“People just don’t know what we do,” says Fish and Game Department Conservation Officer Christopher McKee ’06, who’s been on the job for more than a decade and a member of the dive team for five years. That may start to change Sunday, March 5, when “North Woods Law: New Hampshire” debuts on Animal Planet. The series shows conservation officers working across the state to enforce laws, protect wildlife, aid the lost and injured, and recover drowning victims. McKee expects to appear on at least the first episode. Regardless of his airtime, he says, the film crew was on hand for some good cases.

“The best part of our job is it’s always changing,” says McKee, who graduated from Colby-Sawyer with a degree in environmental studies and a minor in biology. He also went through the same police academy in Concord that state troopers attend: A conservation officer is a full-blown law enforcement officer with statewide jurisdiction and even greater search powers than local or state police.

In the summer, McKee, who covers 13 towns in southern New Hampshire, is out checking fishermen’s licenses and stocking fish, helping injured or lost hikers in the White Mountains, or looking for missing dementia patients.

Fall is hunting season, and everyone he runs into is armed, which keeps the senses heightened. From goose and bear through to deer and moose seasons, he’s walking the woods in a red jacket looking for camouflaged people with guns. He’s well aware they have the upper hand if they’re not in a good mood.

“When winter rolls around, we’re checking ice fishermen and are out on the snowmobile trails, which have speed limits just like the highways, so we put radar on them,” says McKee. “They have to be registered just like a car and drivers have to have a license. They never stay on the trails, so I get them back on, give ’em a couple tickets.”

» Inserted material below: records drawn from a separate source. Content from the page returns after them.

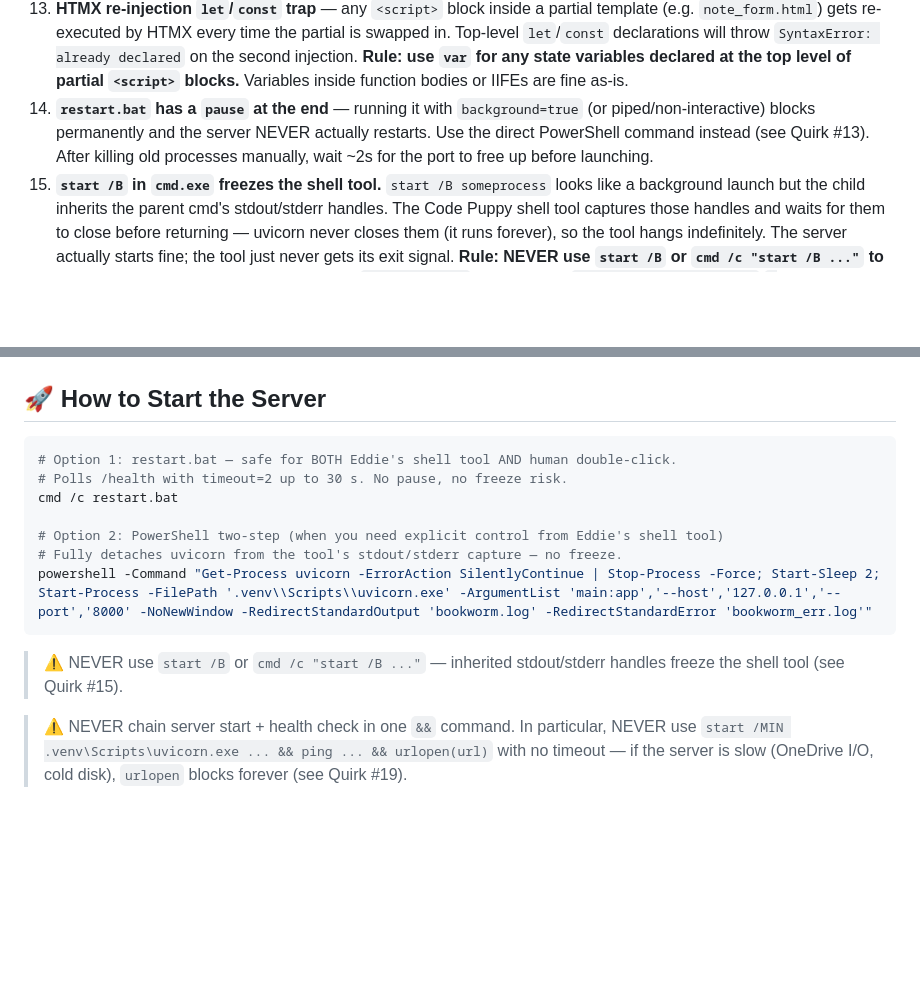
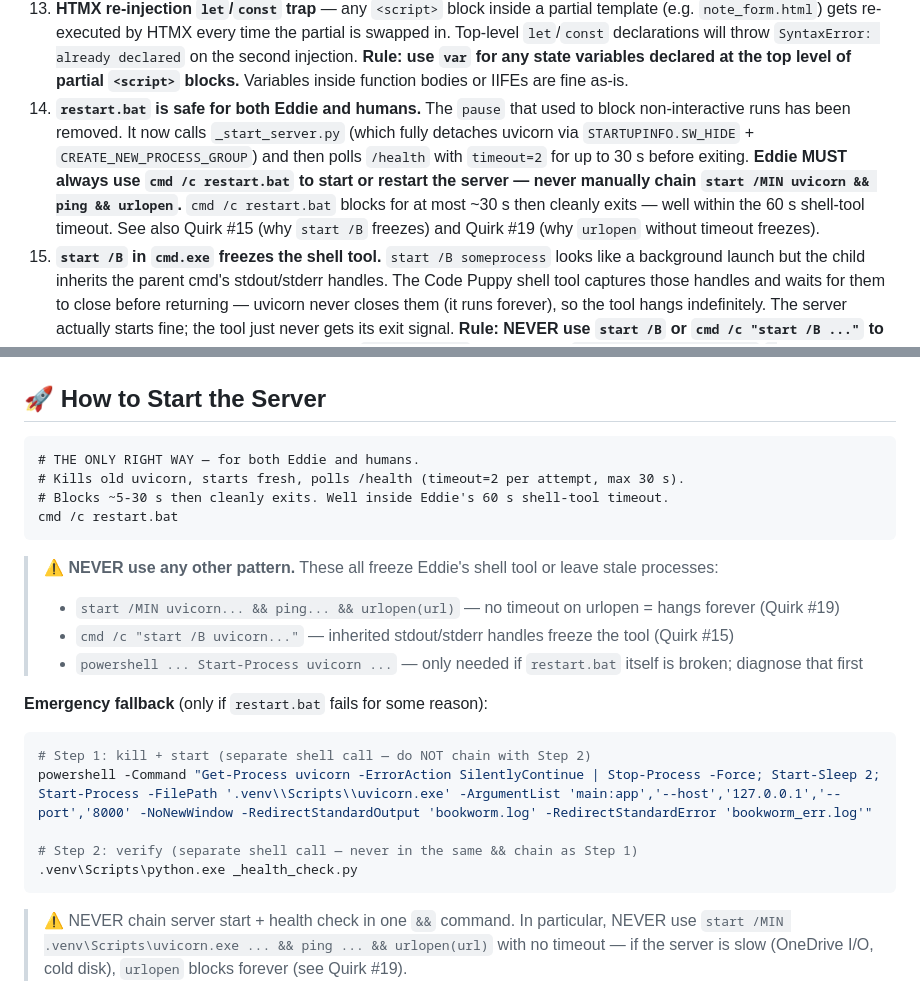
Before and after one commit to t0n003c/bookworm, a Markdown page: CODEPUPPY_NOTES.md, 2 parts joined by grey strips. Rendered like a GitHub page; blank space fills up the shorter version.

Commit message:
docs: fix stale Quirk #14 (restart.bat no longer has pause) + clarify canonical server-start pattern

````diff
--- a/CODEPUPPY_NOTES.md
+++ b/CODEPUPPY_NOTES.md
@@ -578,7 +578,7 @@ Eddie is always the outermost layer — agents supplement, not replace.
 11. **Uploads** — `UPLOAD_DIR` is set in `routers/attachments_db.py`, not a top-level constant. Files go next to the DB.
 12. **Session invalidation on restart** — in dev (no `BW_SECRET_KEY` env var), the secret key is randomly generated each start, invalidating all sessions. Normal and expected.
 13. **HTMX re-injection `let`/`const` trap** — any `<script>` block inside a partial template (e.g. `note_form.html`) gets re-executed by HTMX every time the partial is swapped in. Top-level `let`/`const` declarations will throw `SyntaxError: already declared` on the second injection. **Rule: use `var` for any state variables declared at the top level of partial `<script>` blocks.** Variables inside function bodies or IIFEs are fine as-is.
-14. **`restart.bat` has a `pause` at the end** — running it with `background=true` (or piped/non-interactive) blocks permanently and the server NEVER actually restarts. Use the direct PowerShell command instead (see Quirk #13). After killing old processes manually, wait ~2s for the port to free up before launching.
+14. **`restart.bat` is safe for both Eddie and humans.** The `pause` that used to block non-interactive runs has been removed. It now calls `_start_server.py` (which fully detaches uvicorn via `STARTUPINFO.SW_HIDE` + `CREATE_NEW_PROCESS_GROUP`) and then polls `/health` with `timeout=2` for up to 30 s before exiting. **Eddie MUST always use `cmd /c restart.bat` to start or restart the server — never manually chain `start /MIN uvicorn && ping && urlopen`.** `cmd /c restart.bat` blocks for at most ~30 s then cleanly exits — well within the 60 s shell-tool timeout. See also Quirk #15 (why `start /B` freezes) and Quirk #19 (why `urlopen` without timeout freezes).
 15. **`start /B` in `cmd.exe` freezes the shell tool.** `start /B someprocess` looks like a background launch but the child inherits the parent cmd's stdout/stderr handles. The Code Puppy shell tool captures those handles and waits for them to close before returning — uvicorn never closes them (it runs forever), so the tool hangs indefinitely. The server actually starts fine; the tool just never gets its exit signal. **Rule: NEVER use `start /B` or `cmd /c "start /B ..."` to launch uvicorn. Always use PowerShell `Start-Process` with explicit `-RedirectStandardOutput`/`-RedirectStandardError` to separate log files:**
     ```powershell
     Start-Process -FilePath '.venv\Scripts\uvicorn.exe' `
@@ -634,17 +634,26 @@ powershell -Command "Invoke-WebRequest -Uri 'http://localhost:8000/login' -UseBa
 
 ## 🚀 How to Start the Server
 
-```powershell
-# Option 1: restart.bat — safe for BOTH Eddie's shell tool AND human double-click.
-# Polls /health with timeout=2 up to 30 s. No pause, no freeze risk.
+```bat
+# THE ONLY RIGHT WAY — for both Eddie and humans.
+# Kills old uvicorn, starts fresh, polls /health (timeout=2 per attempt, max 30 s).
+# Blocks ~5-30 s then cleanly exits. Well inside Eddie's 60 s shell-tool timeout.
 cmd /c restart.bat
-
-# Option 2: PowerShell two-step (when you need explicit control from Eddie's shell tool)
-# Fully detaches uvicorn from the tool's stdout/stderr capture — no freeze.
-powershell -Command "Get-Process uvicorn -ErrorAction SilentlyContinue | Stop-Process -Force; Start-Sleep 2; Start-Process -FilePath '.venv\\Scripts\\uvicorn.exe' -ArgumentList 'main:app','--host','127.0.0.1','--port','8000' -NoNewWindow -RedirectStandardOutput 'bookworm.log' -RedirectStandardError 'bookworm_err.log'"
 ```
 
-> ⚠️ NEVER use `start /B` or `cmd /c "start /B ..."` — inherited stdout/stderr handles freeze the shell tool (see Quirk #15).
+> ⚠️ **NEVER use any other pattern.** These all freeze Eddie's shell tool or leave stale processes:
+> - `start /MIN uvicorn... && ping... && urlopen(url)` — no timeout on urlopen = hangs forever (Quirk #19)
+> - `cmd /c "start /B uvicorn..."` — inherited stdout/stderr handles freeze the tool (Quirk #15)
+> - `powershell ... Start-Process uvicorn ...` — only needed if `restart.bat` itself is broken; diagnose that first
+
+**Emergency fallback** (only if `restart.bat` fails for some reason):
+```powershell
+# Step 1: kill + start (separate shell call — do NOT chain with Step 2)
+powershell -Command "Get-Process uvicorn -ErrorAction SilentlyContinue | Stop-Process -Force; Start-Sleep 2; Start-Process -FilePath '.venv\\Scripts\\uvicorn.exe' -ArgumentList 'main:app','--host','127.0.0.1','--port','8000' -NoNewWindow -RedirectStandardOutput 'bookworm.log' -RedirectStandardError 'bookworm_err.log'"
+
+# Step 2: verify (separate shell call — never in the same && chain as Step 1)
+.venv\Scripts\python.exe _health_check.py
+```
 
 > ⚠️ NEVER chain server start + health check in one `&&` command. In particular, NEVER use `start /MIN .venv\Scripts\uvicorn.exe ... && ping ... && urlopen(url)` with no timeout — if the server is slow (OneDrive I/O, cold disk), `urlopen` blocks forever (see Quirk #19).
 
````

Spring brings nuisance animals like skunks and raccoons.

A New Hampshire native, McKee grew up hunting and fishing with his grandfather, and they often encountered game wardens who checked their licenses. McKee realized he could earn a living helping people and being outside, and by the time he was a teenager his mission was to become a conservation officer. He made it happen at Colby-Sawyer, where he geared his education to meeting his goal. Courses on flora and fauna identification, ecology and animal behavior combined with White Mountain history, English and writing (he writes a lot of reports) to create the perfect interdisciplinary background for a multi-faceted job that demands critical thinking, clear communication and on-the-spot decision making.

“I have a lot of fond memories of Colby-Sawyer,” says McKee. “My education was outside and hands-on whenever possible, and that’s the way I like it -- interactive rather than always in a classroom.”

Interactive is one way to describe McKee’s job -– he’s been shot at and in three fights. The worst was in 2011, when he saw an intoxicated boater knock over a couple kayaks. When McKee was finally able to board the boat, a punch broke his eye socket and he lost his vision for more than a week. The boater spent seven years in jail.

“There’s never a dull moment on the job,” says McKee. “My calls could be anything; the other day it was an owl that flew through a window into someone’s house, so I went down to get that, and then I checked fishermen on a local pond. I washed the cruiser, which didn’t make a bit of difference with the salt, but they wanted it washed; then I went home to do paperwork, got a call for a raccoon in someone’s garage and took care of that, went off duty, polished all my gear and then at nine o’clock got called out for a snowmobile accident. Not too long ago we had a drowning, so we went up there to look for the person. It all depends, on any given day.”

As a member of the dive team, McKee is called on for both evidence dives -– looking for a safe reportedly dumped in the Merrimack River, for example (he found six -– but not the one in question), and recovery.

“It’s not fun; we know we’re going to find a body, which is like looking for a needle in a haystack,” says McKee, “but it’s nice to bring closure to families. It’s good to bring loved ones back home.”

In 2010, McKee was honored with the Fish and Game Law Enforcement Division's Life Saving Award for his quick thinking and extraordinary first-aid skills in response to a car accident.

Is the life of a conservation officer what he thought it would be? “It’s better,” McKee says with a grin. “If you do what you love, it’s not work."